**Exercise:** Going through the records that follow, please count the lines with "grid" in them and give only the count.

**Web document revisions:**
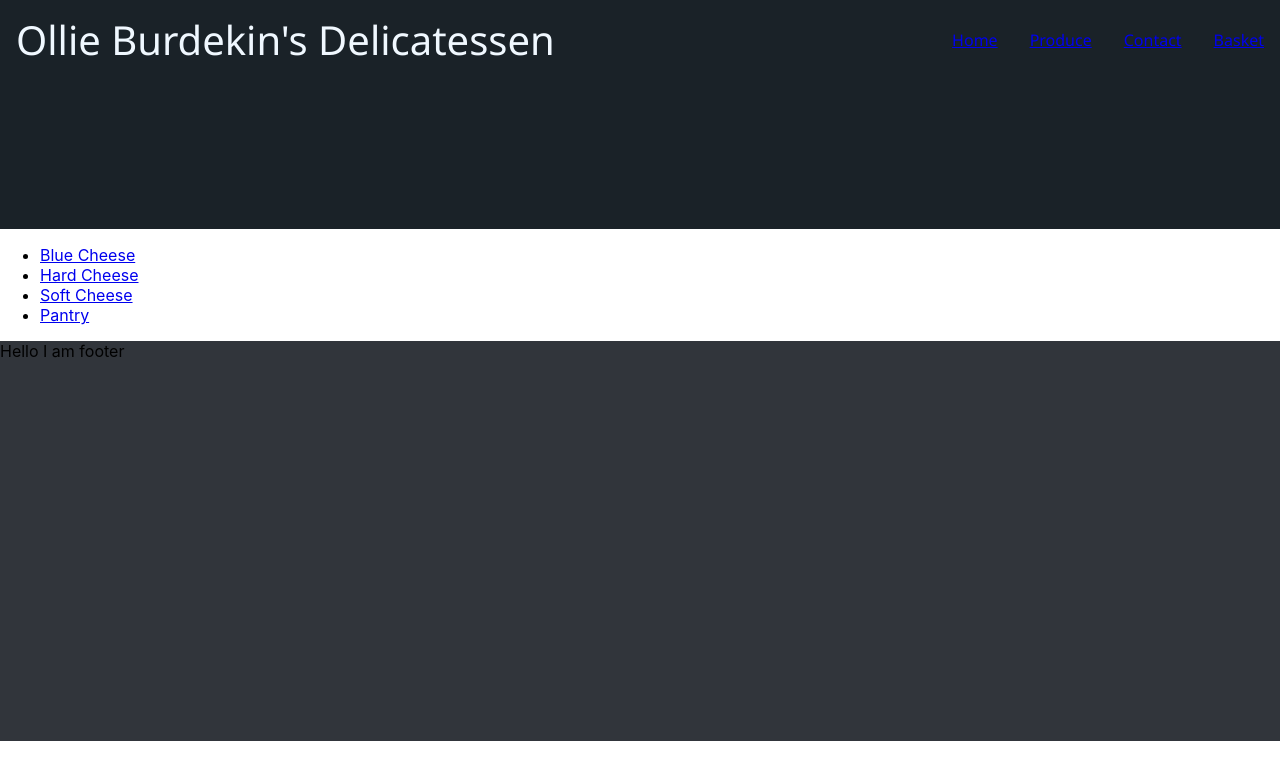
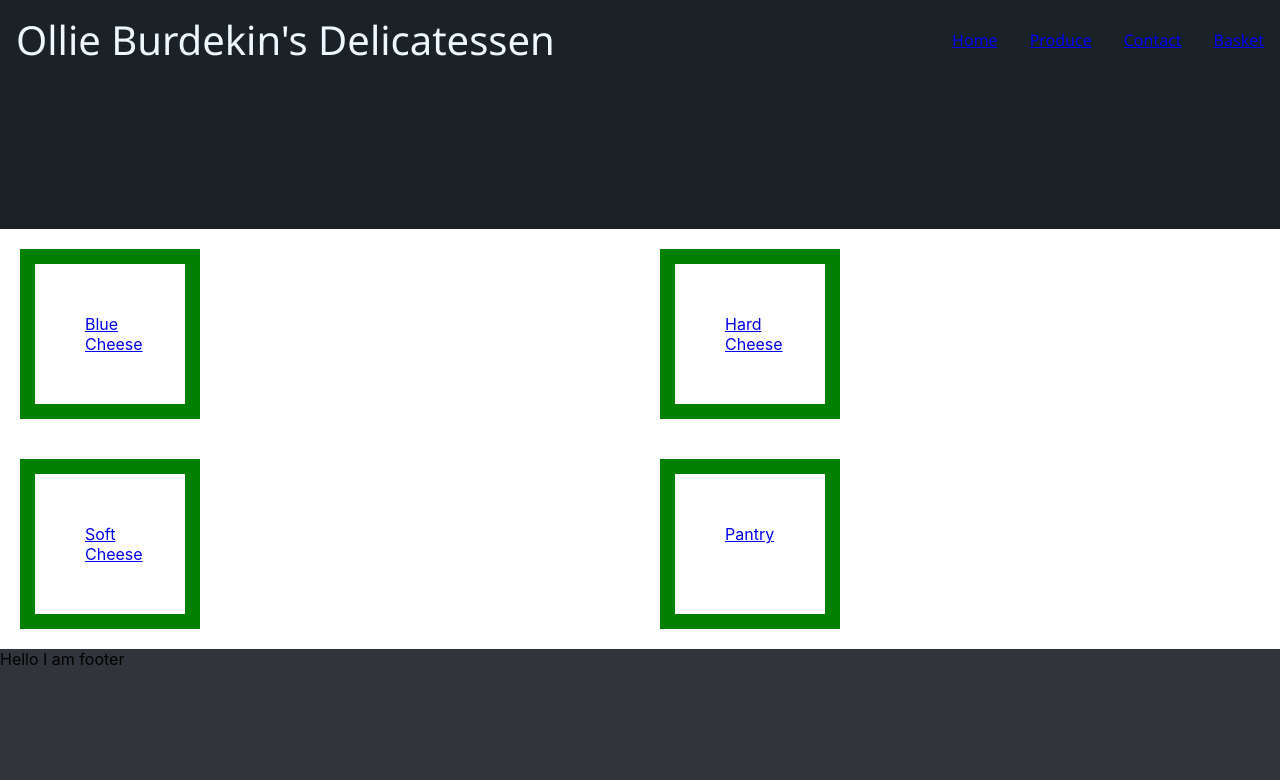
Before and after one commit to Jack-Portwood/FullStack_Delicatessen, a React (Create React App) app in the folder client/: page /produce in a window 1280 px wide. Shown: the top 780 px of the page. Built offline with nearby package versions, Linux system fonts and the light colour scheme.

Commit message:
links styled into grid

```diff
--- a/client/src/App.css
+++ b/client/src/App.css
@@ -28,13 +28,35 @@
 
 }
 
-/* .parallax {
-  text-align: center;
-  background: #fff;
-  left: 50%;
-  top: 50%;
-  position: absolute;
-  padding: 20px;
-  transform: translate(-50%, -50%);
+.produce-boxes {
+  display: grid;
+  grid-template-columns: repeat(2, 1fr);
+}
 
-} */
+.blue-cheese-box {
+  width: 50px;
+  border: 15px solid green;
+  padding: 50px;
+  margin: 20px;
+
+}
+
+.hard-cheese-box {
+  width: 50px;
+  border: 15px solid green;
+  padding: 50px;
+  margin: 20px;}
+
+.soft-cheese-box {
+  width: 50px;
+  border: 15px solid green;
+  padding: 50px;
+  margin: 20px;
+}
+
+.pantry-box {
+  width: 50px;
+  border: 15px solid green;
+  padding: 50px;
+  margin: 20px;
+}
--- a/client/src/containers/ProduceContainer.js
+++ b/client/src/containers/ProduceContainer.js
@@ -1,26 +1,25 @@
 import React from "react";
 import {Link} from 'react-router-dom';
-;
 
 
 const ProduceContainer = () => {
 
     return (
-      <div>
-        <ul>
-          <li>
+      <div className = "produce-boxes">
+
+          <div className = "blue-cheese-box">
             <Link to="/bluecheese">Blue Cheese</Link>
-          </li>
-          <li>
+          </div>
+          <div className = "hard-cheese-box">
             <Link to="/hardcheese">Hard Cheese</Link>
-          </li>
-          <li>
+          </div>
+          <div className = "soft-cheese-box">
             <Link to="/softcheese">Soft Cheese</Link>
-          </li>
-          <li>
+          </div>
+          <div className = "pantry-box">
             <Link to="/pantry">Pantry</Link>
-          </li>
-        </ul>
+          </div>
+
       </div>
     );
 
```
Also changed, not shown: 1 other file (tests, documents, lock files or other folders).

**Solution for this exercise:** 3